→ **What is being asked**
Going through the entries below, find how many lines hold "seekBarTempo", then give that number alone.

→ **Data supplied**

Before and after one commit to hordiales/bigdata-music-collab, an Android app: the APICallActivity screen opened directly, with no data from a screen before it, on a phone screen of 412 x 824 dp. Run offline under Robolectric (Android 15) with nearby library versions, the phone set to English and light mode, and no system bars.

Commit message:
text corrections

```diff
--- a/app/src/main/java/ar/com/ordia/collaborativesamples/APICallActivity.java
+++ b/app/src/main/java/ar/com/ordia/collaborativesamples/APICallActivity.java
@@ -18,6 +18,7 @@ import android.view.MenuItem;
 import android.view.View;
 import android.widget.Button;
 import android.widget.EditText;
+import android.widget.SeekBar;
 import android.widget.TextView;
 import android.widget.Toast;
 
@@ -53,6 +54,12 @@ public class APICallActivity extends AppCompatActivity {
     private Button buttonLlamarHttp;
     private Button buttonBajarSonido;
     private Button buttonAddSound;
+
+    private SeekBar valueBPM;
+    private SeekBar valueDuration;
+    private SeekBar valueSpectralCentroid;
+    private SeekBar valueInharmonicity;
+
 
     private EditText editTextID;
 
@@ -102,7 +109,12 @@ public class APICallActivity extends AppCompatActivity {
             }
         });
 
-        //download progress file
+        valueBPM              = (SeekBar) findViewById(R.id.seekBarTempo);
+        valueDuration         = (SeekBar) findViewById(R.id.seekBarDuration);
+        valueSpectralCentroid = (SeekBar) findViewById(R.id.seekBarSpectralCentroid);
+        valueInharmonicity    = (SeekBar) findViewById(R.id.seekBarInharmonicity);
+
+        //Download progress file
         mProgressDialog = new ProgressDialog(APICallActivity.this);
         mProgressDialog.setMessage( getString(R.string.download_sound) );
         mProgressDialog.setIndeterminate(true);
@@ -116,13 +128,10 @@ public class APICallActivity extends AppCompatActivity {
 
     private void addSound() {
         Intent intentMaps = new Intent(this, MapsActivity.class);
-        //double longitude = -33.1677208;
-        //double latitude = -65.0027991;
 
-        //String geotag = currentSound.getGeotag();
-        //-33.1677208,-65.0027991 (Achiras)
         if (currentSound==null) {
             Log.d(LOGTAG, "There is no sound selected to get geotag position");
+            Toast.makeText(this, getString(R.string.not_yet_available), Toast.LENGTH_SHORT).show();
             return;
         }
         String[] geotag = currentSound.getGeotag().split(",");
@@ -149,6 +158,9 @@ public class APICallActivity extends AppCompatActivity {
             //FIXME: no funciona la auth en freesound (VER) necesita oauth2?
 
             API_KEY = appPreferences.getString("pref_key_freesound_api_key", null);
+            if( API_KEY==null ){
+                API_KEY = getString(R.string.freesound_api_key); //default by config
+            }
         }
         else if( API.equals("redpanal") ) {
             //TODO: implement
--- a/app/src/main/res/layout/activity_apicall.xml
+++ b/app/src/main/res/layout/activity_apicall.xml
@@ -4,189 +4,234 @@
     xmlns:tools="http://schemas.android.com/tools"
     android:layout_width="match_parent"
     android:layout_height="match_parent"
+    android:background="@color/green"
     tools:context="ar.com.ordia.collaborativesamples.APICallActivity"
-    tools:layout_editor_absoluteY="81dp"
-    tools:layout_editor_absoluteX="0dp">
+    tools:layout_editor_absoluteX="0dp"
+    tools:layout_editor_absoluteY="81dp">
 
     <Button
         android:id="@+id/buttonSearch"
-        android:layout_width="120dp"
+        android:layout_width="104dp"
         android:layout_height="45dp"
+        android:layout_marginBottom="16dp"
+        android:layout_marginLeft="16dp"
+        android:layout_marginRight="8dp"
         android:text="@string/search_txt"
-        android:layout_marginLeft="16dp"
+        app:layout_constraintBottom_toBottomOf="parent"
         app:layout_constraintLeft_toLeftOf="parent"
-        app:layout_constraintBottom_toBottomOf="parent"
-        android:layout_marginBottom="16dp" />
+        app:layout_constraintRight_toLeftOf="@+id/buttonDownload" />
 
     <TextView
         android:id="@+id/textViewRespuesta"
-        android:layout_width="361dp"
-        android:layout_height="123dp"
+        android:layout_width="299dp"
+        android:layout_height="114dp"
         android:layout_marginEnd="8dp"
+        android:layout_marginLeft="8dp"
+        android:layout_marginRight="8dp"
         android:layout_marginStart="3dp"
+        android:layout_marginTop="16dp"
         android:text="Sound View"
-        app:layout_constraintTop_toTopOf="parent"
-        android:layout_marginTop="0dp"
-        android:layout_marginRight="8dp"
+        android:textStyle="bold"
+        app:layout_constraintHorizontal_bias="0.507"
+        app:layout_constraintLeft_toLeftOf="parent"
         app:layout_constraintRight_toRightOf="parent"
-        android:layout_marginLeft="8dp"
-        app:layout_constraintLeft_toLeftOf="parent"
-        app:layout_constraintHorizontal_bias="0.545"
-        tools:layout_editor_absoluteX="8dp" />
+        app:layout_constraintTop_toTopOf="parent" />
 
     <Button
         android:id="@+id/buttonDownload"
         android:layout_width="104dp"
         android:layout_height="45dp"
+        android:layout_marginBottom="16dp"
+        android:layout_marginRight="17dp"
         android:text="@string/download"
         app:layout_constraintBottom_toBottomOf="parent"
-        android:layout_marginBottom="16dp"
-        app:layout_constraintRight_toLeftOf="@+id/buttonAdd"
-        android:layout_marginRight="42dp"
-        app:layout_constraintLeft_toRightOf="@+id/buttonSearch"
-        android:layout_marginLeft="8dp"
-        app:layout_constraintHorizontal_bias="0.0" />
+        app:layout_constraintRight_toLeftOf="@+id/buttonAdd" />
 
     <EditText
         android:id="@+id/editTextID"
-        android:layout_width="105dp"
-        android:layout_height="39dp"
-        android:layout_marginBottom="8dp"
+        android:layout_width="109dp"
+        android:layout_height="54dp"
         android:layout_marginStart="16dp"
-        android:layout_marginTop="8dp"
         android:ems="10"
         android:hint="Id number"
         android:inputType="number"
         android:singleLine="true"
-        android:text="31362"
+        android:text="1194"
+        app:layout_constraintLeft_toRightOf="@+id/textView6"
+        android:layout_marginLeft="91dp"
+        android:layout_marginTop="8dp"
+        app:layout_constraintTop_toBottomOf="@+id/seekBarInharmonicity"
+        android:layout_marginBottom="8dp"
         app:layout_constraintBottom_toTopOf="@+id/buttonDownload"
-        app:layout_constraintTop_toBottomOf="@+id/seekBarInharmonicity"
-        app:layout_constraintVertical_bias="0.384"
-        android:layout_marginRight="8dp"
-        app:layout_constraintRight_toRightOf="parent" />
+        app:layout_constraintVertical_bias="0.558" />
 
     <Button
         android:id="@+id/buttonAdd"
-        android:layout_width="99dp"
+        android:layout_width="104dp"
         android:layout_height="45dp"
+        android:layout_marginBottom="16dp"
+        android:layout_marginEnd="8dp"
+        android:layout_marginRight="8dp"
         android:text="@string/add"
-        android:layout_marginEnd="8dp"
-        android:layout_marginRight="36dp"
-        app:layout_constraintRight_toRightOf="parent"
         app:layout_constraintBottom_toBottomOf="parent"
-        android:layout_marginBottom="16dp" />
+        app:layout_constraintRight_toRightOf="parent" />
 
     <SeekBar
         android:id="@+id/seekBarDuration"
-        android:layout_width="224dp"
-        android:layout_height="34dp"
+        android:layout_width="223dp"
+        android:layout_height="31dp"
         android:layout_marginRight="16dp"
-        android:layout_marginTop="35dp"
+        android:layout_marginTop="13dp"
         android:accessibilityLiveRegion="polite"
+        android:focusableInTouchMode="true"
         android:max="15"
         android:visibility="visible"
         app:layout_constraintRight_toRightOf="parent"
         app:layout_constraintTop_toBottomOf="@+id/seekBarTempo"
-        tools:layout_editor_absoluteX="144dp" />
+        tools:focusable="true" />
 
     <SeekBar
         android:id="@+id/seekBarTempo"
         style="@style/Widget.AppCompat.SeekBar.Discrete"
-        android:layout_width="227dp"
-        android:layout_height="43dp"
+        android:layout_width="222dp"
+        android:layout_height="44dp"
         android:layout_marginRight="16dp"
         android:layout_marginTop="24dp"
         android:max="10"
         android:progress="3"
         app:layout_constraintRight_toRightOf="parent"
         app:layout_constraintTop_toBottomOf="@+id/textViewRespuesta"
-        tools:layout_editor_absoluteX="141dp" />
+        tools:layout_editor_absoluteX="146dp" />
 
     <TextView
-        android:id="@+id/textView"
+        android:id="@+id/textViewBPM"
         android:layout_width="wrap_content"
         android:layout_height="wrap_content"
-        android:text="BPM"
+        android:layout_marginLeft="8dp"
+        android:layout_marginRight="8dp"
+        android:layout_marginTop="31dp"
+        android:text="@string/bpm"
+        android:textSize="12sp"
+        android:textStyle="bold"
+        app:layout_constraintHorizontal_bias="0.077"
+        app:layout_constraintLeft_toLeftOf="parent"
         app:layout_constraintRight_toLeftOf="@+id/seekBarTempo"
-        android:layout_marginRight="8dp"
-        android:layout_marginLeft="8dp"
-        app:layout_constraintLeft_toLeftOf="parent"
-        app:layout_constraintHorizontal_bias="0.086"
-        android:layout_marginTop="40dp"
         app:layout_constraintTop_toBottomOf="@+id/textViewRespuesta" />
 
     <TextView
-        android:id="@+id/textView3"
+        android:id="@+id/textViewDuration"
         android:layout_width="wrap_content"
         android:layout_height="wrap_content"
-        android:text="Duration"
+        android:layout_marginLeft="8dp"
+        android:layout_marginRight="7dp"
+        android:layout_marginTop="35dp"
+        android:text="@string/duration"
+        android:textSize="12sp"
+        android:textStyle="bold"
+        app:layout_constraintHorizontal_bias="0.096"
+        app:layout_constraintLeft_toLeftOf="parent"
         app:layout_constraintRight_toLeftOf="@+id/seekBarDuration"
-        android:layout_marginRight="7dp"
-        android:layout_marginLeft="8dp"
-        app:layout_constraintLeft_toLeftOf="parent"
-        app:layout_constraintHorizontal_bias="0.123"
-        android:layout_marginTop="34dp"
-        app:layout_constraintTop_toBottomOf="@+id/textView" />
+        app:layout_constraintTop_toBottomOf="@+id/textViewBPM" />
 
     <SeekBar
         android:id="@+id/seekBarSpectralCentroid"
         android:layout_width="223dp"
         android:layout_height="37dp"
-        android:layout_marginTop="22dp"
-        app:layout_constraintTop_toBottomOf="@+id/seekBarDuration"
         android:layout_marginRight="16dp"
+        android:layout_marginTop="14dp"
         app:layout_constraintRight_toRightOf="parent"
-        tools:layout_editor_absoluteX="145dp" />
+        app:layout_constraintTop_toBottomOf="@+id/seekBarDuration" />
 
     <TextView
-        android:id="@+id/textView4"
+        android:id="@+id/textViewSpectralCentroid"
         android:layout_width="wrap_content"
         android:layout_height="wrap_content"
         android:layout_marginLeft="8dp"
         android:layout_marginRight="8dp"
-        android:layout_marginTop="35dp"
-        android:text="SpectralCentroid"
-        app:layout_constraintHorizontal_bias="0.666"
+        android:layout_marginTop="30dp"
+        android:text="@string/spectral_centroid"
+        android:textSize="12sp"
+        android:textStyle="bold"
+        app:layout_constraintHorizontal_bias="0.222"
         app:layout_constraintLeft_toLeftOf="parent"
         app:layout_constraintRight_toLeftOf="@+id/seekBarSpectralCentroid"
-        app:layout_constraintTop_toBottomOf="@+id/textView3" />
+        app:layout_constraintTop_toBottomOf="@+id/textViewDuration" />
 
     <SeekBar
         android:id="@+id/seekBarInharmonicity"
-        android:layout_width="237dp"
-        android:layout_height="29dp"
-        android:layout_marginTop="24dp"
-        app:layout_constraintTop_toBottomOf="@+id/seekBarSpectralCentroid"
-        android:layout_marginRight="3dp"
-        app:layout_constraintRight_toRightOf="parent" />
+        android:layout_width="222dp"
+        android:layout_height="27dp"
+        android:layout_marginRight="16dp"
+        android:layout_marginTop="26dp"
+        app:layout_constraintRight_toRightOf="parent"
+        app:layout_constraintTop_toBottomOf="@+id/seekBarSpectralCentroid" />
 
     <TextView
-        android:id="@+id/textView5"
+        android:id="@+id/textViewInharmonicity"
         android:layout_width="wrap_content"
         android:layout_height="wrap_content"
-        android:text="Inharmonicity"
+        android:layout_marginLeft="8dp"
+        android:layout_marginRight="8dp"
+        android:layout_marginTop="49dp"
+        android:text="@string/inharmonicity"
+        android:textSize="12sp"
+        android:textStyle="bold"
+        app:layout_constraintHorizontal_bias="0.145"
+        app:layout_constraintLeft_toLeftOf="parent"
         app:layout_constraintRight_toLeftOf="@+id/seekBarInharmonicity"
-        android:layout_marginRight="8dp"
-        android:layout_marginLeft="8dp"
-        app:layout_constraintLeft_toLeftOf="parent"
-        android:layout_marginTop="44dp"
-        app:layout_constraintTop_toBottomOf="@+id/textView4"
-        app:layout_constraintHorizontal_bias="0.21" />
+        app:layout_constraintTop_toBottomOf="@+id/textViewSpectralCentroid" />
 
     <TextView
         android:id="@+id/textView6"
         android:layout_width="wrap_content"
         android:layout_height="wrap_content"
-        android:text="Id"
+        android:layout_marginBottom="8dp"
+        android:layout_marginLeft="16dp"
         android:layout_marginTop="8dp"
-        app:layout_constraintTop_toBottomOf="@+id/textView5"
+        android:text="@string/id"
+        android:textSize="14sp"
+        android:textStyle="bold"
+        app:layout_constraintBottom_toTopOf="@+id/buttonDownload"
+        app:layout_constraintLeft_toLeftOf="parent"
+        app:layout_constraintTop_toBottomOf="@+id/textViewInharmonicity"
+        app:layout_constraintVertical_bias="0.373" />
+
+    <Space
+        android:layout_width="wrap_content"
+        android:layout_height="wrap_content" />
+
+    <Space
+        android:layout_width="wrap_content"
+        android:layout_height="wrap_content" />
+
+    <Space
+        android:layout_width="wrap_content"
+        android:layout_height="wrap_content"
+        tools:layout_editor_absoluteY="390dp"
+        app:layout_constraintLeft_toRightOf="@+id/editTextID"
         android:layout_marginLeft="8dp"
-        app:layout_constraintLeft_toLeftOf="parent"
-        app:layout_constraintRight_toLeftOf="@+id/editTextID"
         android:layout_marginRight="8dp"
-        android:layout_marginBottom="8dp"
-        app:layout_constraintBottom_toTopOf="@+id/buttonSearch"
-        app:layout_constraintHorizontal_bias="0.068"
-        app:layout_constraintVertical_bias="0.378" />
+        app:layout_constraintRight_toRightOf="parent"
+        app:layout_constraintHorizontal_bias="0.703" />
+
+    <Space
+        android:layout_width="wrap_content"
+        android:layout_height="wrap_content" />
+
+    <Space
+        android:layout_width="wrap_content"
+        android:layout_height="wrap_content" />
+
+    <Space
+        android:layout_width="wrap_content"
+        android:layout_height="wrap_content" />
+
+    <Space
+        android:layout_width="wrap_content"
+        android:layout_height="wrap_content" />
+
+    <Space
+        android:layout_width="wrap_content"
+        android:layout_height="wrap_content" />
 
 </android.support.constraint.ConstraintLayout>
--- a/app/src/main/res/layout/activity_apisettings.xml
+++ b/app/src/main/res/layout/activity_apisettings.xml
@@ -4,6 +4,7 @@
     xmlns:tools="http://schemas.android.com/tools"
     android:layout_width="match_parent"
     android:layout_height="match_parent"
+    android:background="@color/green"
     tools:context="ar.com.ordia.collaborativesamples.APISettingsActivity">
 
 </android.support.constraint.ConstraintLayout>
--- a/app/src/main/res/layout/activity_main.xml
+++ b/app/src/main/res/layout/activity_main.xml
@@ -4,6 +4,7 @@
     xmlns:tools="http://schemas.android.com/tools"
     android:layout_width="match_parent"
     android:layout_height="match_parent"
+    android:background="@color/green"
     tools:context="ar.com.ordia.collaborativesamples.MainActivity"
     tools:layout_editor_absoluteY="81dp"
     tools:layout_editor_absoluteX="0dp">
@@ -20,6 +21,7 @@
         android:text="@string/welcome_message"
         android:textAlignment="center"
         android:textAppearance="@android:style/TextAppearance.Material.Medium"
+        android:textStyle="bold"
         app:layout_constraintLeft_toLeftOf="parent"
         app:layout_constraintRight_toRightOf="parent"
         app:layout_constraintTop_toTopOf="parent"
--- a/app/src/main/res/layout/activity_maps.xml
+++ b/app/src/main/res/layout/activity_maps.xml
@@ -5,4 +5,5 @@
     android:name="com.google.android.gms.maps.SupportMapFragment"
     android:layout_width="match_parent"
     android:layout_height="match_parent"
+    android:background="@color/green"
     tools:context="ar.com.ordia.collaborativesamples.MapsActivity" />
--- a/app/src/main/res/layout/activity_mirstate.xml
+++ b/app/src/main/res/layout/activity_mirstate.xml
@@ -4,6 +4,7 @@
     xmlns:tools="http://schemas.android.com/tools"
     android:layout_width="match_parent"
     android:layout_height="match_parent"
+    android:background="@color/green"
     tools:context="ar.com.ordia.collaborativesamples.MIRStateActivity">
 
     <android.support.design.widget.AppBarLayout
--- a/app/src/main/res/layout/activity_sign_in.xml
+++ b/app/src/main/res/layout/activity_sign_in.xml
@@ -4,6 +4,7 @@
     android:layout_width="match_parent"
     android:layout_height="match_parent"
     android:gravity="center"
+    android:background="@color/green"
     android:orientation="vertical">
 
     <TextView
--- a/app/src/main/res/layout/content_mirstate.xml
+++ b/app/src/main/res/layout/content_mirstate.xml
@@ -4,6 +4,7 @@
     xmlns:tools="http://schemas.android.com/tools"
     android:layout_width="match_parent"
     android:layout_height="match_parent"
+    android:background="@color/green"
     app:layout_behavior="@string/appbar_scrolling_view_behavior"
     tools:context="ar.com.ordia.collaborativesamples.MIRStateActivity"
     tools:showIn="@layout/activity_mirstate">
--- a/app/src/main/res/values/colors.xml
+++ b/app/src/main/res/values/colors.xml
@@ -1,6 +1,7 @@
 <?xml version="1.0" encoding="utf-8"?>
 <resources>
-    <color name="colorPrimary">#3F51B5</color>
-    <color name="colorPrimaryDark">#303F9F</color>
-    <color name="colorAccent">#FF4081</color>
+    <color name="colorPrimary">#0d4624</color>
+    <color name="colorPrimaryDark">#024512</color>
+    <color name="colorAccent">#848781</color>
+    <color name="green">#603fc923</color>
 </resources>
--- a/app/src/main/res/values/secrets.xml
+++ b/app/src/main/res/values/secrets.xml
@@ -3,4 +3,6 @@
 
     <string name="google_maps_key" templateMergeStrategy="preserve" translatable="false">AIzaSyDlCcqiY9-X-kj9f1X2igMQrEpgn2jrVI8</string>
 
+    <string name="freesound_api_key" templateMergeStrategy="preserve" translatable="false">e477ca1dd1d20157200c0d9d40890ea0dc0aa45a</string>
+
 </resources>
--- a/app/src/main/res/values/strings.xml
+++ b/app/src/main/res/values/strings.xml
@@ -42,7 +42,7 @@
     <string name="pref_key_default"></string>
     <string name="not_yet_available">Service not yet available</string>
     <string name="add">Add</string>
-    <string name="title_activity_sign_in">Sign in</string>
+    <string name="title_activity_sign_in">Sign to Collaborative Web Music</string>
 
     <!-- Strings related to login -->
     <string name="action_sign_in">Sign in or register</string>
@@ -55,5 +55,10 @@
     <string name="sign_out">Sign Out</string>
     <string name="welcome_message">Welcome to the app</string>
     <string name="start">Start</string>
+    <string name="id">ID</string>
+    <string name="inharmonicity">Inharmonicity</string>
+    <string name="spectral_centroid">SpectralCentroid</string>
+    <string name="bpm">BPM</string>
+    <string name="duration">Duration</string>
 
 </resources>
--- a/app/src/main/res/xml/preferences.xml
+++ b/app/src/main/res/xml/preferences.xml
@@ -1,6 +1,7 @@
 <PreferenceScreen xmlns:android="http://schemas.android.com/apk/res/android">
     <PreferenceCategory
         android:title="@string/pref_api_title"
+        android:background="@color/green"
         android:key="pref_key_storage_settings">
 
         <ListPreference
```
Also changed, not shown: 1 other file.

→ **Result for this exercise**
4